Moo’s wasn’t exactly an industry powerhouse. But it did have its moments of interest as a franchise option, particularly when arch-rival Cold Stone Creamery was growing so quickly.

That wouldn’t be such a big deal on it’s own. But there’s also…

Temblor 2.5: A new flurry of media reports about Quiznos financial plight. The Wall Street Journal reported some time ago that the chain was struggling under a whopper of debt. New coverage, including in the Journal, suggest that the problem hasn’t eased at all.

Quiznos is no MaggieMoo’s. It made a splash in the sandwich market, both by growing at head-turning speed and undercutting competitors on price. It was also one of the franchise chains that everyone seemed to be talking about.

Franchise relations within the chain soured long ago. Not the operators are watching a train-wreck of a situation, and one that many of them predicted when the advertised price of sandwiches left crumbs for margins.

The moral here: Restaurant franchising has stepped up appreciably in recent years as franchisors sold off company stores, displaced white-collar workers decided to start their own businesses, and fast-casual emerged as a hot area of growth.
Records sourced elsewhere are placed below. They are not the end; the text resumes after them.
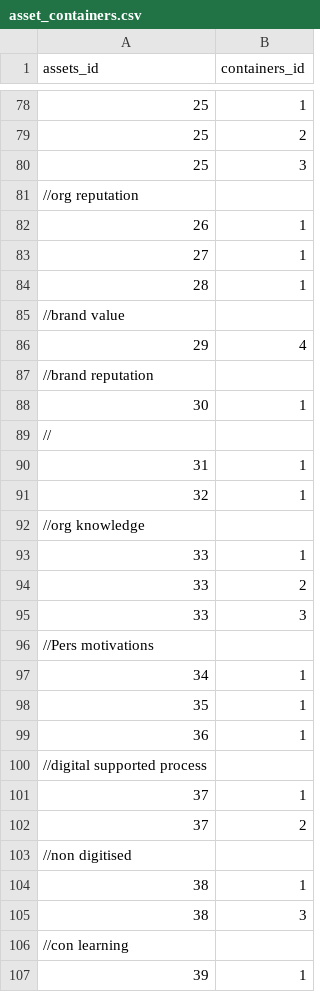
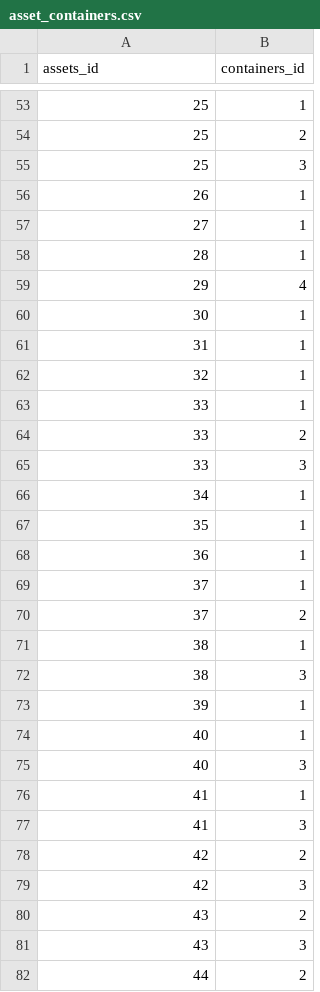
Before and after one commit to rating-eu/rating_v1, a CSV file: src/main/resources/config/liquibase/asset_containers.csv, drawn as a sheet; only a part is shown, gaps mark what is left out; the shorter side is filled out with more unchanged rows; the diff covers the shown part only.

```diff
--- a/src/main/resources/config/liquibase/asset_containers.csv
+++ b/src/main/resources/config/liquibase/asset_containers.csv
@@ -80,3 +55,2 @@ assets_id;containers_id
 25;3
-//org reputation
 26;1
@@ -84,10 +58,6 @@ assets_id;containers_id
 28;1
-//brand value
 29;4
-//brand reputation
 30;1
-//
 31;1
 32;1
-//org knowledge
 33;1
@@ -95,3 +65,2 @@ assets_id;containers_id
 33;3
-//Pers motivations
 34;1
@@ -99,9 +68,6 @@ assets_id;containers_id
 36;1
-//digital supported process
 37;1
 37;2
-//non digitised
 38;1
 38;3
-//con learning
 39;1
```
Also changed, not shown: 30 removed rows and 2 edited cells elsewhere in this file, 2 other files.
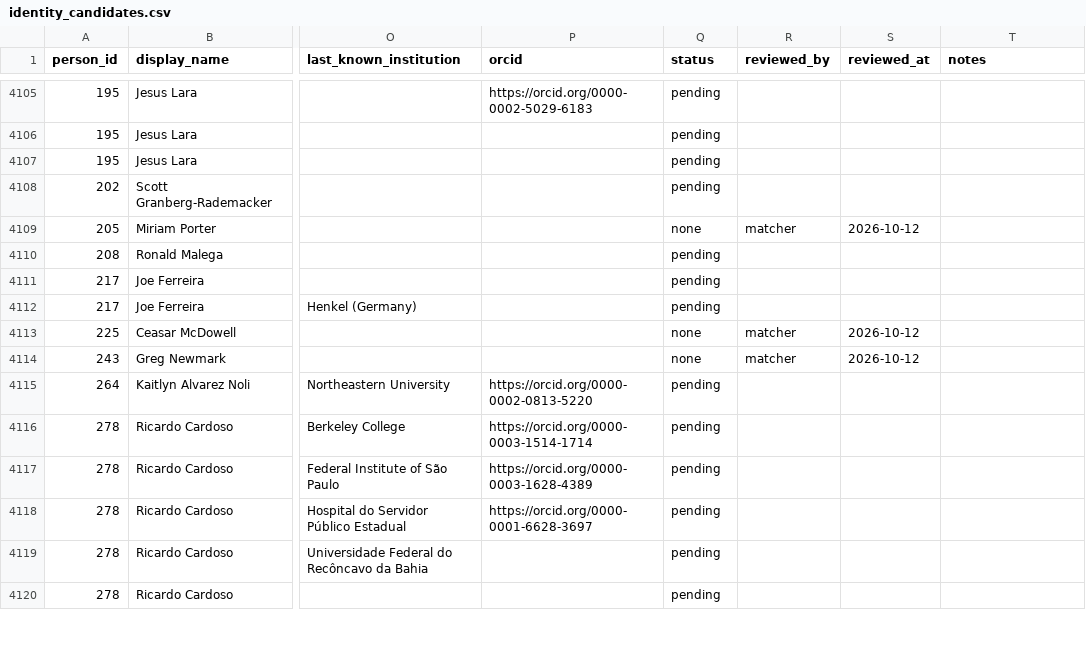
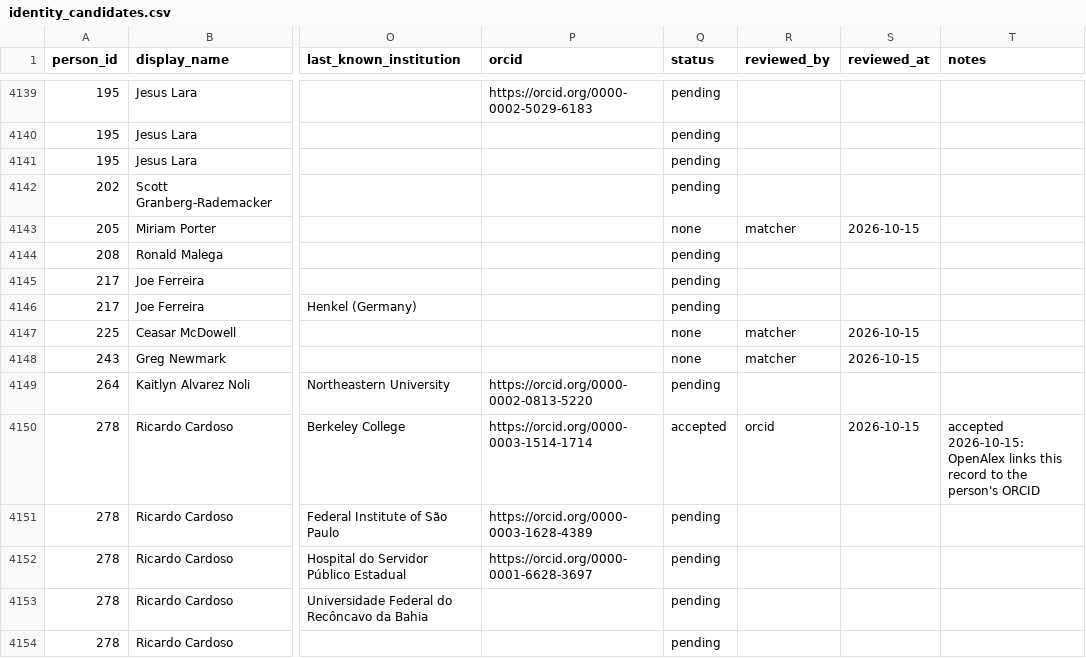
Before and after one commit to aakarner/planning-citation-metrics, a CSV file: data/review/identity_candidates.csv, drawn as a sheet; only a part is shown, gaps mark what is left out; addresses are those after the commit; the diff covers the shown part only; the diff names each change by its address in the sheet, - before the commit and + after, or states it on an @@ line.

```diff
--- a/data/review/identity_candidates.csv
+++ b/data/review/identity_candidates.csv
-S4143 (reviewed_at): 2026-10-12
+S4143 (reviewed_at): 2026-10-15
-S4147:S4148 (reviewed_at): 2026-10-12
+S4147:S4148 (reviewed_at): 2026-10-15
-Q4150 (status): pending
+Q4150 (status): accepted
-R4150 (reviewed_by): (empty)
+R4150 (reviewed_by): orcid
-S4150 (reviewed_at): (empty)
+S4150 (reviewed_at): 2026-10-15
-T4150 (notes): (empty)
+T4150 (notes): accepted 2026-10-15: OpenAlex links this record to the person's ORCID
```
Also changed, not shown: 4 added rows, 43 moved rows and 37 edited cells elsewhere in this file, data/roster/person.csv, 9 other files.
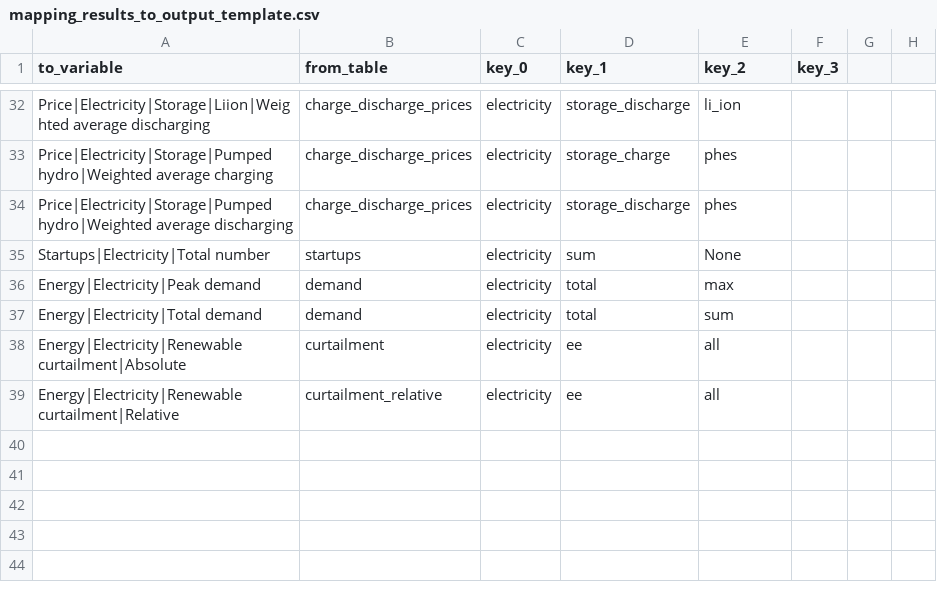
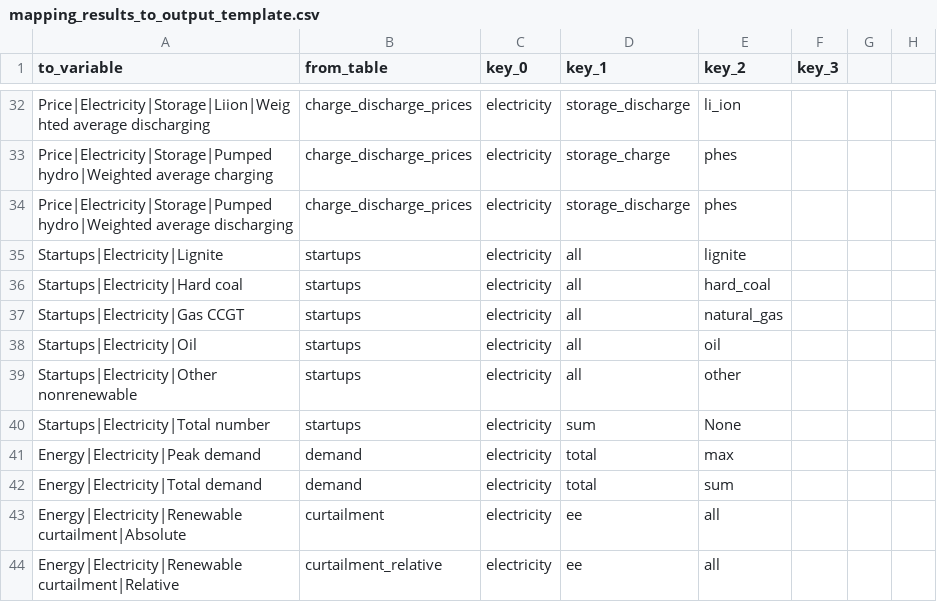
Before and after one commit to jnnr/deflex, a CSV file: deflex/mapping_results_to_output_template.csv, drawn as a sheet; only a part is shown, gaps mark what is left out.

Commit message:
Report startups by technology

```diff
--- a/deflex/mapping_results_to_output_template.csv
+++ b/deflex/mapping_results_to_output_template.csv
@@ -34,2 +34,7 @@ Price|Electricity|Storage|Pumped hydro|Weighted average charging,charge_discharg
 Price|Electricity|Storage|Pumped hydro|Weighted average discharging,charge_discharge_prices,electricity,storage_discharge,phes,,,
+Startups|Electricity|Lignite,startups,electricity,all,lignite,,,
+Startups|Electricity|Hard coal,startups,electricity,all,hard_coal,,,
+Startups|Electricity|Gas CCGT,startups,electricity,all,natural_gas,,,
+Startups|Electricity|Oil,startups,electricity,all,oil,,,
+Startups|Electricity|Other nonrenewable,startups,electricity,all,other,,,
 Startups|Electricity|Total number,startups,electricity,sum,None,,,
```
Also changed, not shown: deflex/ose_output_template_deflex.csv, 1 other file.
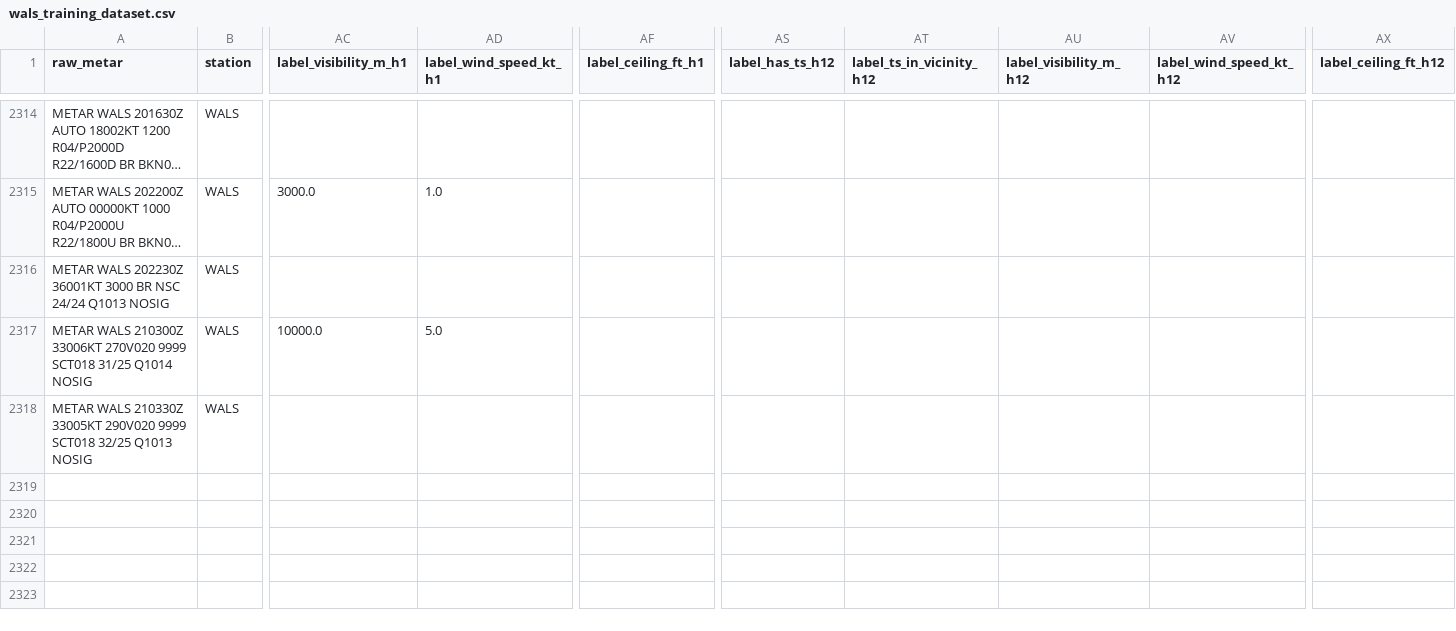
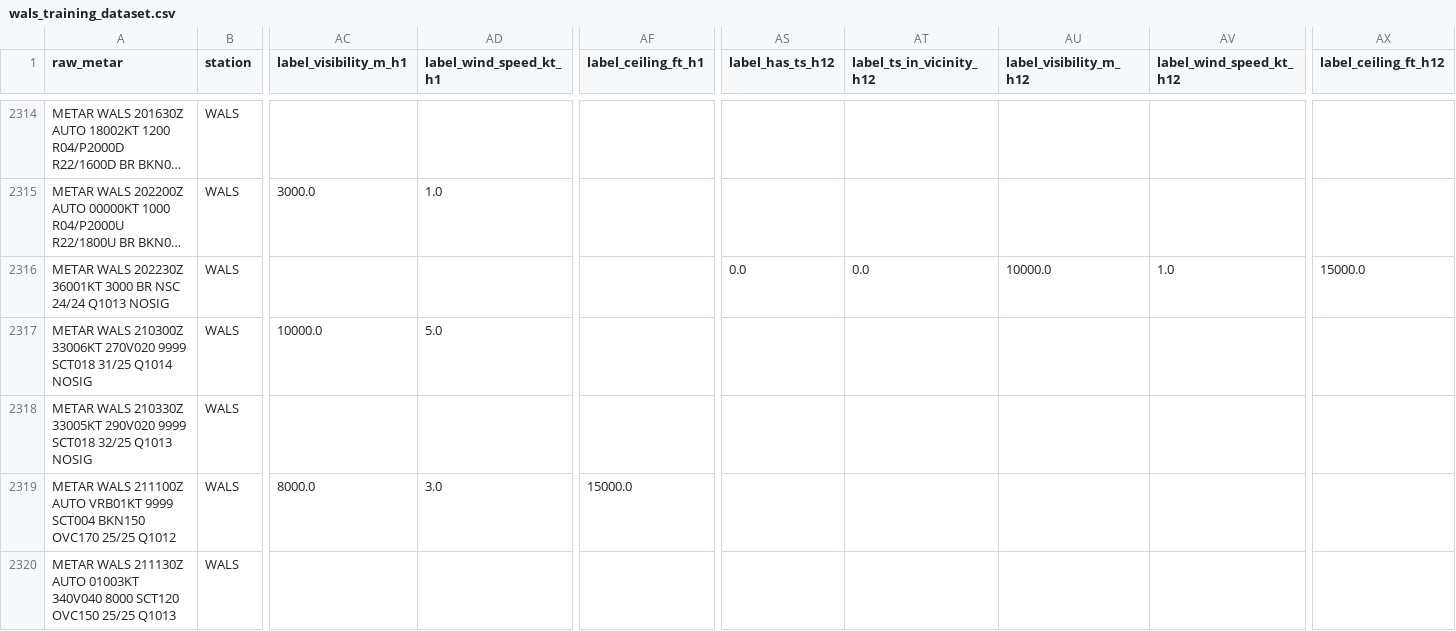
Before and after one commit to ojanzul/bmkg-taf-machinelearning, a CSV file: data/wals_training_dataset.csv, drawn as a sheet; only a part is shown, gaps mark what is left out; long unchanged cells end in …; rows hold the shown columns only; the diff names each change by its address in the sheet, - before the commit and + after, or states it on an @@ line.

```diff
--- a/data/wals_training_dataset.csv
+++ b/data/wals_training_dataset.csv
-AS2316 (label_has_ts_h12): (empty)
+AS2316 (label_has_ts_h12): 0.0
-AT2316 (label_ts_in_vicinity_h12): (empty)
+AT2316 (label_ts_in_vicinity_h12): 0.0
-AU2316 (label_visibility_m_h12): (empty)
+AU2316 (label_visibility_m_h12): 10000.0
-AV2316 (label_wind_speed_kt_h12): (empty)
+AV2316 (label_wind_speed_kt_h12): 1.0
-AX2316 (label_ceiling_ft_h12): (empty)
+AX2316 (label_ceiling_ft_h12): 15000.0
+row 2319: METAR WALS 211100Z AUTO VRB01KT 9999 SCT004 BKN150 OVC170 25/25 Q1012 | WALS | 8000.0 | 3.0 | 15000.0
+row 2320: METAR WALS 211130Z AUTO 01003KT 340V040 8000 SCT120 OVC150 25/25 Q1013 | WALS
```
Also changed, not shown: data/wals_metar_raw_archive.csv, data/wals_metar_structured.csv.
Activity increased, but the risk didn’t decline.

Choosing the wrong franchise can still be disastrous, even though the emphasis today is on finding experienced operators who might already have other chain concepts in their brand portfolios.

Temblor 3: New Yorkers have turned their city’s exalted restaurants into one big orgy, according to a story in the most believable tabloid this side of The Onion, the New York Post.

“Tableside naughtiness is so widespread, the issue’s no longer whether you’ve had a dalliance at an NYC eatery; it’s when, where and how,” reported the Ruppert Murdoch-owned daily.

Bragging about where you’ve had sex is now as much of a status setter as being able to namedrop where you ate, or what celebrity works out at your gym, according to the piece.

My favorite quote, from Joseph Couture, the author of a book on public sex: “The only thing people drop faster than their inhibitions after a bottle of wine is their pants.”

Which makes you wonder how many restaurant patrons took the earth moving beneath their feet this week as a completely routine experience.

Wednesday, August 17, 2011

The precious need your help

In these extraordinary times, it’s important for the less troubled to help those in danger of falling victim to their circumstances, regardless of what we might feel about them. So, please, try to put your prejudices aside and help foodies recover their perspective.

Some observers have suggested selective euthanasia as a more humane way of helping the self-anointed dining elite. Many who eat dinner before 10 p.m. insist that idea has merit, though it’d be disastrous for merchants who specialize in black clothing and torturous shoes.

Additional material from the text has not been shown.